We report on an experimental single-photon absorption study on gas-phase protonated collagen peptides employing a combination of mass spectrometry and synchrotron radiation. Partial ion yields for the main photoabsorption products vary steadily with photon energy over the range from 14 to 545 eV. At low energy, non-dissociative photoionisation competes with neutral molecule loss from the precursor ion, whereas fragmentation of the peptide backbone dominates at soft X-ray energies. Neutral molecule losses from the ionised peptide are found to have low energy barriers and most likely involve amino-acid residue side-chains with radical character, in particular aspartic acid.

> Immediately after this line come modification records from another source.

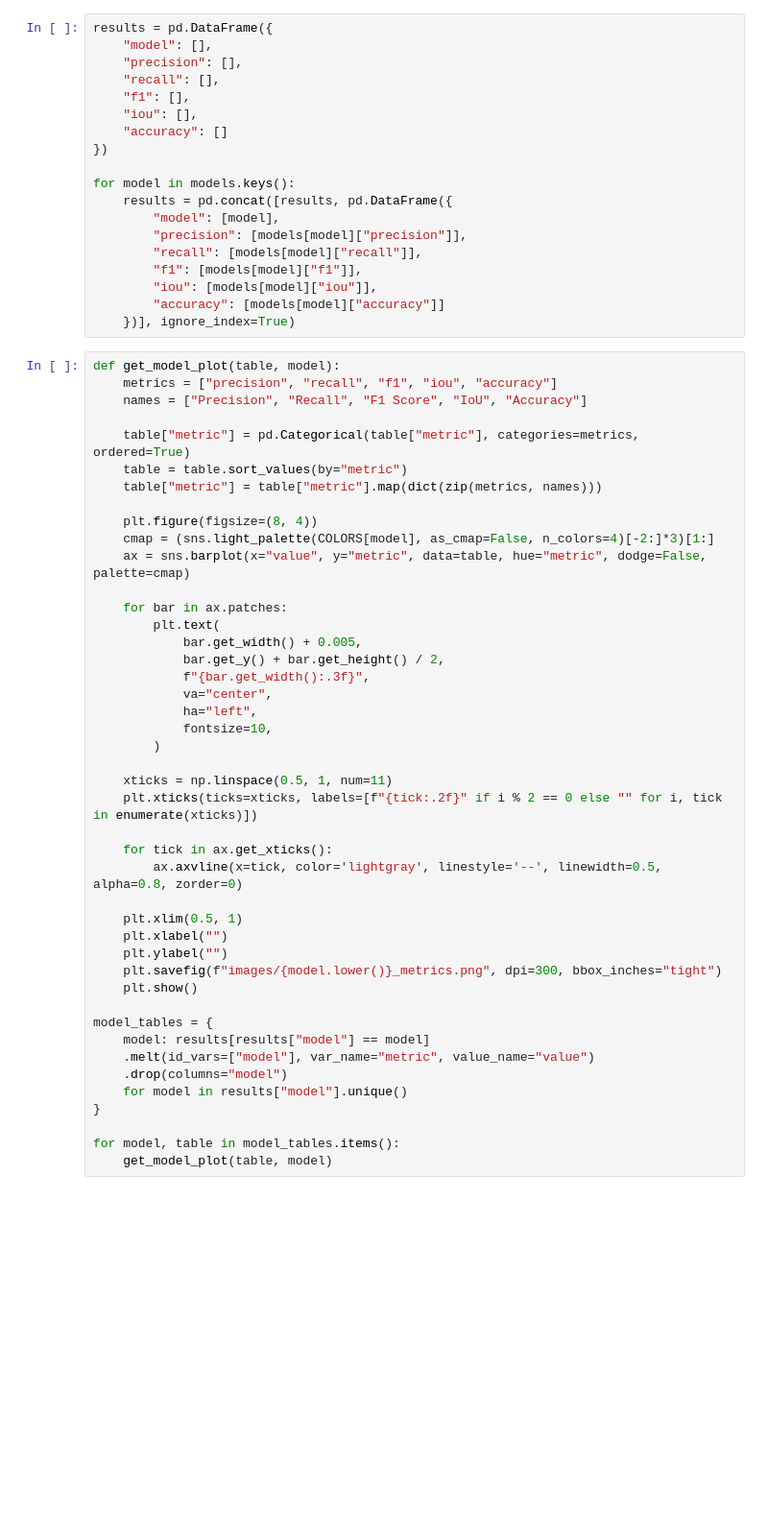
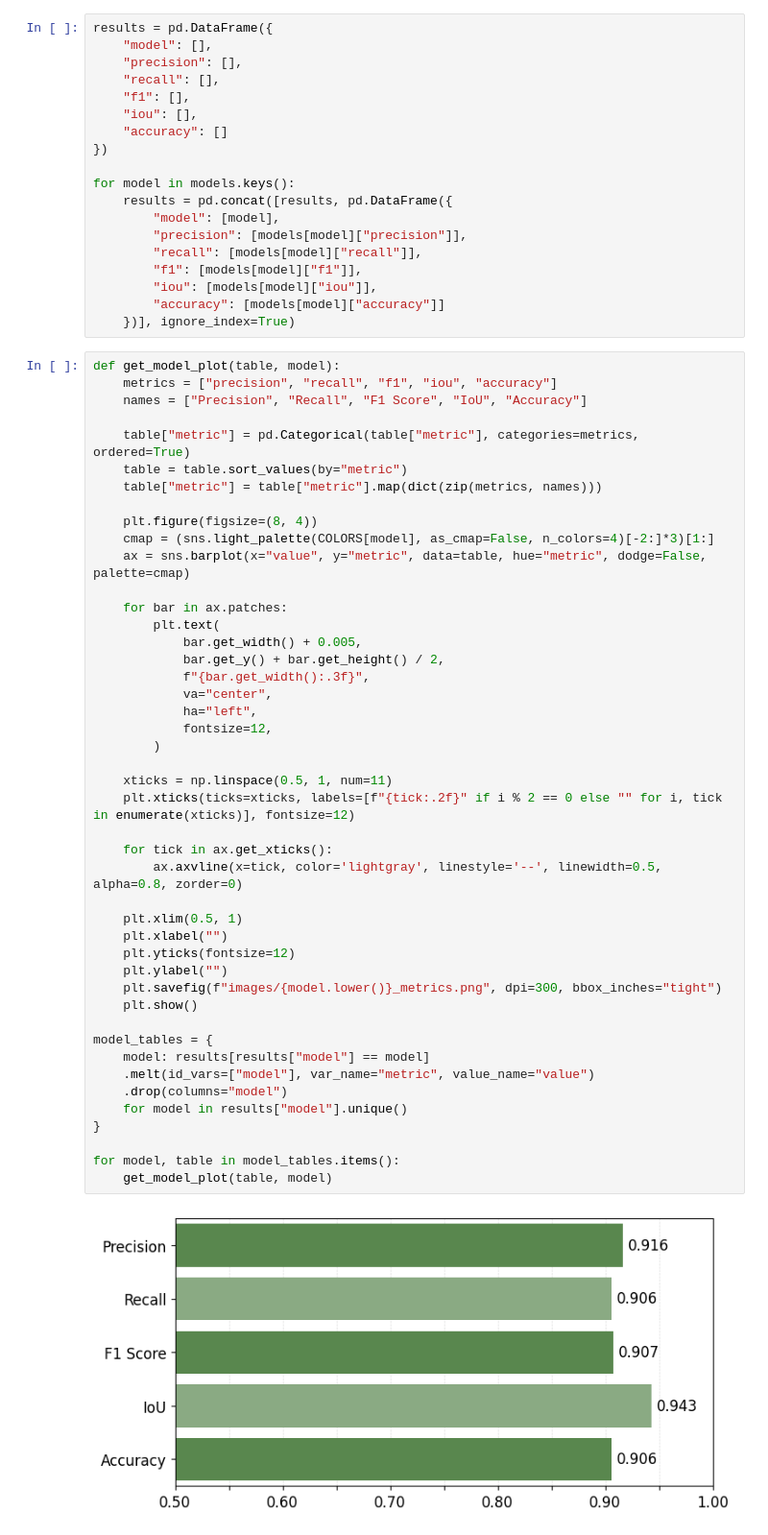
Before and after one commit to ziriraha/snieves-donana-benchmark, a Jupyter notebook: models/analysis/study.ipynb, the cells around one changed output. Shown at 96% size. Cells and saved outputs as stored; diff of their text form; blank space fills up the shorter version.

Commit message:
modified fontsize in images

```diff
--- a/models/analysis/study.ipynb
+++ b/models/analysis/study.ipynb
@@ -117,32 +117,35 @@ def get_model_plot(table, model):
 
     for bar in ax.patches:
         plt.text(
             bar.get_width() + 0.005,
             bar.get_y() + bar.get_height() / 2,
             f"{bar.get_width():.3f}",
             va="center",
             ha="left",
-            fontsize=10,
+            fontsize=12,
         )
 
     xticks = np.linspace(0.5, 1, num=11)
-    plt.xticks(ticks=xticks, labels=[f"{tick:.2f}" if i % 2 == 0 else "" for i, tick in enumerate(xticks)])
+    plt.xticks(ticks=xticks, labels=[f"{tick:.2f}" if i % 2 == 0 else "" for i, tick in enumerate(xticks)], fontsize=12)
 
     for tick in ax.get_xticks():
         ax.axvline(x=tick, color='lightgray', linestyle='--', linewidth=0.5, alpha=0.8, zorder=0)
 
     plt.xlim(0.5, 1)
     plt.xlabel("")
+    plt.yticks(fontsize=12)
     plt.ylabel("")
     plt.savefig(f"images/{model.lower()}_metrics.png", dpi=300, bbox_inches="tight")
     plt.show()
 
 model_tables = {
     model: results[results["model"] == model]
     .melt(id_vars=["model"], var_name="metric", value_name="value")
     .drop(columns="model")
     for model in results["model"].unique()
 }
 
 for model, table in model_tables.items():
     get_model_plot(table, model)
+# %% [output]
+[figure, added]
```
Also changed, not shown: parts of 5 cells of this notebook, 22 other files.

A particularly interesting finding is photoinduced loss of proline hydroxylation. The loss of this typical collagen post-translational modification might play a destabilizing role in the collagen structure.
- LASER-INDUCED IONIZATION/DISSOCIATION
- COLLISION-INDUCED DISSOCIATION
- ABSORPTION MASS-SPECTROMETRY
- DENSITY-FUNCTIONAL THEORY
- PROTONATED PEPTIDES